Underserved rural communities often lack access to affordable, healthy foods, a problem exacerbated by supply-chain issues during the COVID pandemic.  

A new regional initiative aims to connect and strengthen locally grown food systems to enhance healthy food options, nutrition and local economies. Nebraska is establishing the Heartland Regional Food Business Center with $25 million from the U.S. Department of Agriculture. It’s among the university’s largest ever awards.  

The center will serve Nebraska, Missouri, Kansas, Oklahoma and Iowa. It’s one of 12 food business centers the USDA established nationwide with funds from the American Rescue Plan Act.  

Instead of physical locations, the centers will be online portals providing information, resources and connections for those involved in regional food production and distribution. Farmers will be able to connect with local schools about meal programs, distributors with community leaders and residents with local grocers. 

Vendor at a local farmers market
Photo courtesy of Russell Shaffer, Rural Prosperity Nebraska

Rural Prosperity Nebraska, a Husker hub connecting communities with university resources, leads the project in cooperation with 33 partners. 

Mary Emery, the hub’s executive director, said that by providing a forum for greater communication and collaboration locally, the center will help people rethink and strengthen local and regional food supply chains.  

As collaboration improves, Emery and other leaders will gain a greater understanding of how regional food systems operate and will work to better connect rural communities to fresh, locally produced foods. 

The center will also provide planning and financial assistance for people seeking to expand their operations to meet regional food and nutritional needs. 

In addition to better access to healthy foods, the center’s efforts will boost local agricultural economies and help create more vibrant rural communities. Food scarcity in urban settings is another piece of the puzzle. 

“We want to get the message out to producers who are producing fresh foods for local markets that there are resources out there for you, and we’re going to make it easier for you to find them,” Emery said. “To food consumers, we want to say we’re going to help you find more and better local, healthy foods.”

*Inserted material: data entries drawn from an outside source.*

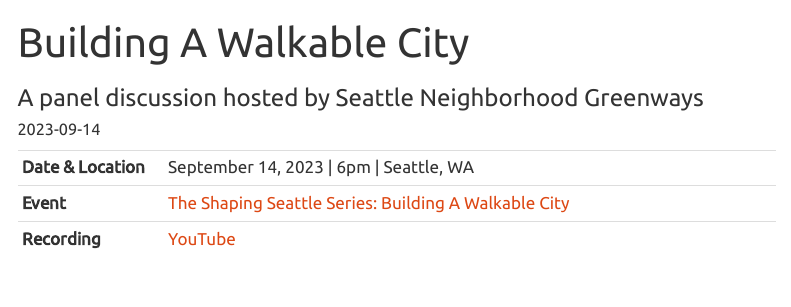
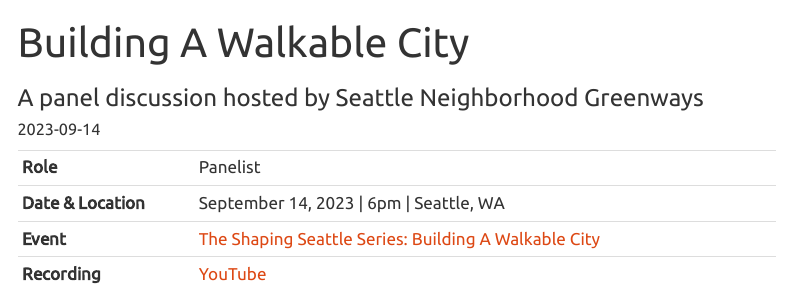
Before and after one commit to tiernanmartin/website-tiernanmartin, a Quarto document (talks/2023-09-14_sng-building-a-walkable-city/2023-09-14_sng-building-a-walkable-city.qmd): the page in a window 1100 px wide, from its top. Rendered offline with R 4.5, knitr and Pandoc in place of Quarto, with nearby package versions; menus at the side of the page are left out.

Commit message:
add 'role' to talk table template

```diff
--- a/talks/2023-09-14_sng-building-a-walkable-city/2023-09-14_sng-building-a-walkable-city.qmd
+++ b/talks/2023-09-14_sng-building-a-walkable-city/2023-09-14_sng-building-a-walkable-city.qmd
@@ -7,7 +7,8 @@
 ---
 
 |                     |                                                                                                                                                                                |
-|--------------|----------------------------------------------------------|
+|-----------------|-------------------------------------------------------|
+| **Role**            | Panelist                                                                                                                                                                       |
 | **Date & Location** | September 14, 2023 \| 6pm \| Seattle, WA                                                                                                                                       |
 | **Event**           | [The Shaping Seattle Series: Building A Walkable City](https://www.seattlegreenways.org/get-involved/calendar/shapingseattle/shaping-seattle-series-building-a-walkable-city/) |
 | **Recording**       | [YouTube](https://www.youtube.com/live/_hD3gzgA_0s?si=QkdVNwXVaklmZ9u9 "Building a Walkable City - Live Panel")                                                                |
```
Also changed, not shown: 1 other file.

The center’s partners include universities, extension programs and regional nonprofits. Rural Prosperity Nebraska is based in Nebraska’s Institute of Agriculture and Natural Resources.